To assess the muscular lipid content (LC) in different muscle groups of the lower leg by a magnetic resonance imaging technique working with chemical shift selective excitation, and comparison with anthropometric and metabolic data.

Materials and Methods

Examinations were performed in 67 volunteers (54 male/13 female, age 29 ± seven years) on a 1.5 T whole body imager, applying a highly selective spectral-spatial technique for fat selective MRI. LC was measured in six calf muscles and correlated with body mass index (BMI), percent body fat (PFAT), and insulin sensitivity (IS) of the subjects.

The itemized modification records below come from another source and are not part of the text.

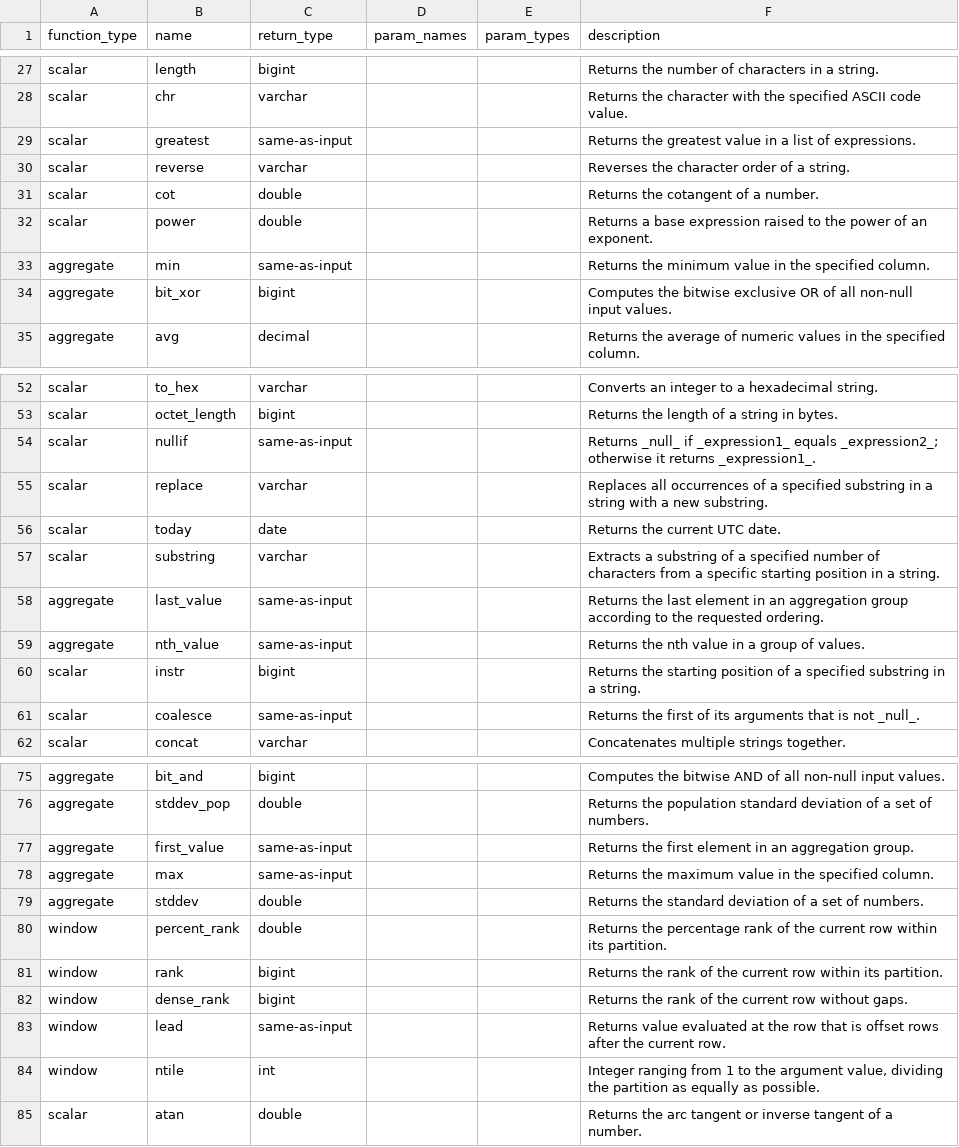
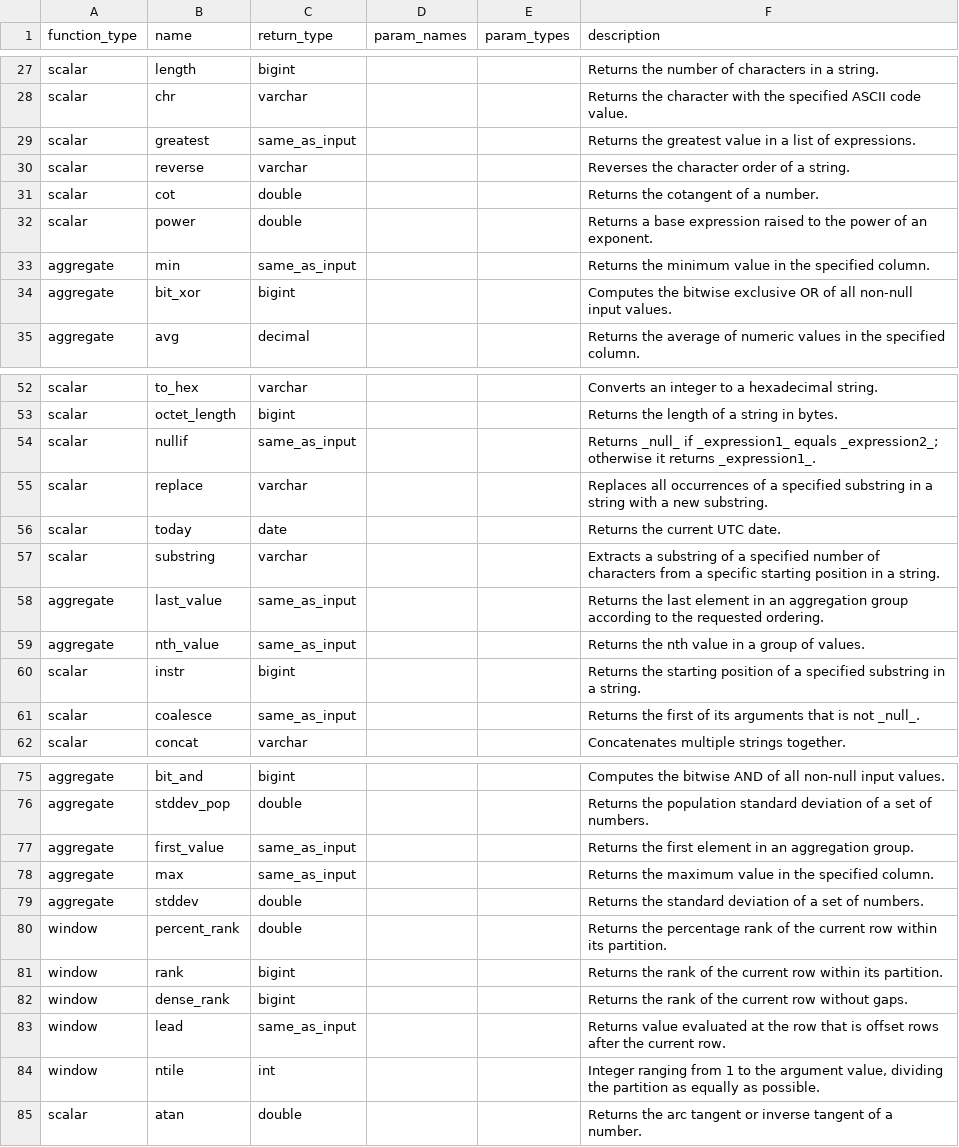
Before and after one commit to Canner/wren-engine, a CSV file: ibis-server/resources/function_list/mysql.csv, drawn as a sheet; only a part is shown, gaps mark what is left out; the diff covers the shown part only.

Commit message:
same_as_input

```diff
--- a/ibis-server/resources/function_list/mysql.csv
+++ b/ibis-server/resources/function_list/mysql.csv
@@ -28,3 +28,3 @@ scalar,length,bigint,,,"Returns the number of characters in a string."
 scalar,chr,varchar,,,"Returns the character with the specified ASCII code value."
-scalar,greatest,same-as-input,,,"Returns the greatest value in a list of expressions."
+scalar,greatest,same_as_input,,,"Returns the greatest value in a list of expressions."
 scalar,reverse,varchar,,,"Reverses the character order of a string."
@@ -32,3 +32,3 @@ scalar,cot,double,,,"Returns the cotangent of a number."
 scalar,power,double,,,"Returns a base expression raised to the power of an exponent."
-aggregate,min,same-as-input,,,"Returns the minimum value in the specified column."
+aggregate,min,same_as_input,,,"Returns the minimum value in the specified column."
 aggregate,bit_xor,bigint,,,"Computes the bitwise exclusive OR of all non-null input values."
@@ -53,3 +53,3 @@ scalar,to_hex,varchar,,,"Converts an integer to a hexadecimal string."
 scalar,octet_length,bigint,,,"Returns the length of a string in bytes."
-scalar,nullif,same-as-input,,,"Returns _null_ if _expression1_ equals _expression2_; otherwise it returns _expression1_."
+scalar,nullif,same_as_input,,,"Returns _null_ if _expression1_ equals _expression2_; otherwise it returns _expression1_."
 scalar,replace,varchar,,,"Replaces all occurrences of a specified substring in a string with a new substring."
@@ -57,6 +57,6 @@ scalar,today,date,,,"Returns the current UTC date."
 scalar,substring,varchar,,,"Extracts a substring of a specified number of characters from a specific starting position in a string."
-aggregate,last_value,same-as-input,,,"Returns the last element in an aggregation group according to the requested ordering."
-aggregate,nth_value,same-as-input,,,"Returns the nth value in a group of values."
+aggregate,last_value,same_as_input,,,"Returns the last element in an aggregation group according to the requested ordering."
+aggregate,nth_value,same_as_input,,,"Returns the nth value in a group of values."
 scalar,instr,bigint,,,"Returns the starting position of a specified substring in a string."
-scalar,coalesce,same-as-input,,,"Returns the first of its arguments that is not _null_."
+scalar,coalesce,same_as_input,,,"Returns the first of its arguments that is not _null_."
 scalar,concat,varchar,,,"Concatenates multiple strings together."
@@ -76,4 +76,4 @@ aggregate,bit_and,bigint,,,"Computes the bitwise AND of all non-null input value
 aggregate,stddev_pop,double,,,"Returns the population standard deviation of a set of numbers."
-aggregate,first_value,same-as-input,,,"Returns the first element in an aggregation group."
-aggregate,max,same-as-input,,,"Returns the maximum value in the specified column."
+aggregate,first_value,same_as_input,,,"Returns the first element in an aggregation group."
+aggregate,max,same_as_input,,,"Returns the maximum value in the specified column."
 aggregate,stddev,double,,,"Returns the standard deviation of a set of numbers."
@@ -82,3 +82,3 @@ window,rank,bigint,,,"Returns the rank of the current row within its partition."
 window,dense_rank,bigint,,,"Returns the rank of the current row without gaps."
-window,lead,same-as-input,,,"Returns value evaluated at the row that is offset rows after the current row."
+window,lead,same_as_input,,,"Returns value evaluated at the row that is offset rows after the current row."
 window,ntile,int,,,"Integer ranging from 1 to the argument value, dividing the partition as equally as possible."
```
Also changed, not shown: 5 edited cells elsewhere in this file, ibis-server/resources/white_function_list/mysql.csv.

Mean muscular LC of all subjects was between 2.0% (Tibialis posterior [TP]) and 3.8% (Peroneus muscles) with female subjects showing a significantly higher LC in all muscle groups (P < 0.05 each). LCs correlated moderately with BMI (R between 0.39 [TP] and 0.53 [GM]) and with PFAT (R between 0.38 [TP] and 0.62 [GM]). Insulin-resistant subjects showed slightly but not significantly increased LC compared to insulin-sensitive subjects in BMI-matched subgroups.


The fat-selective MRI technique allows a reliable non-invasive measure of muscular lipids – even in muscle groups with inherent low LC – within a relatively short measurement time of about three minutes. The presented data reveal interesting interrelationships between LC and anthropometric and metabolic data, and therefore provide new insight into muscular fat metabolism. J. Magn. Reson. Imaging 2003;17:350–357. © 2003 Wiley-Liss, Inc.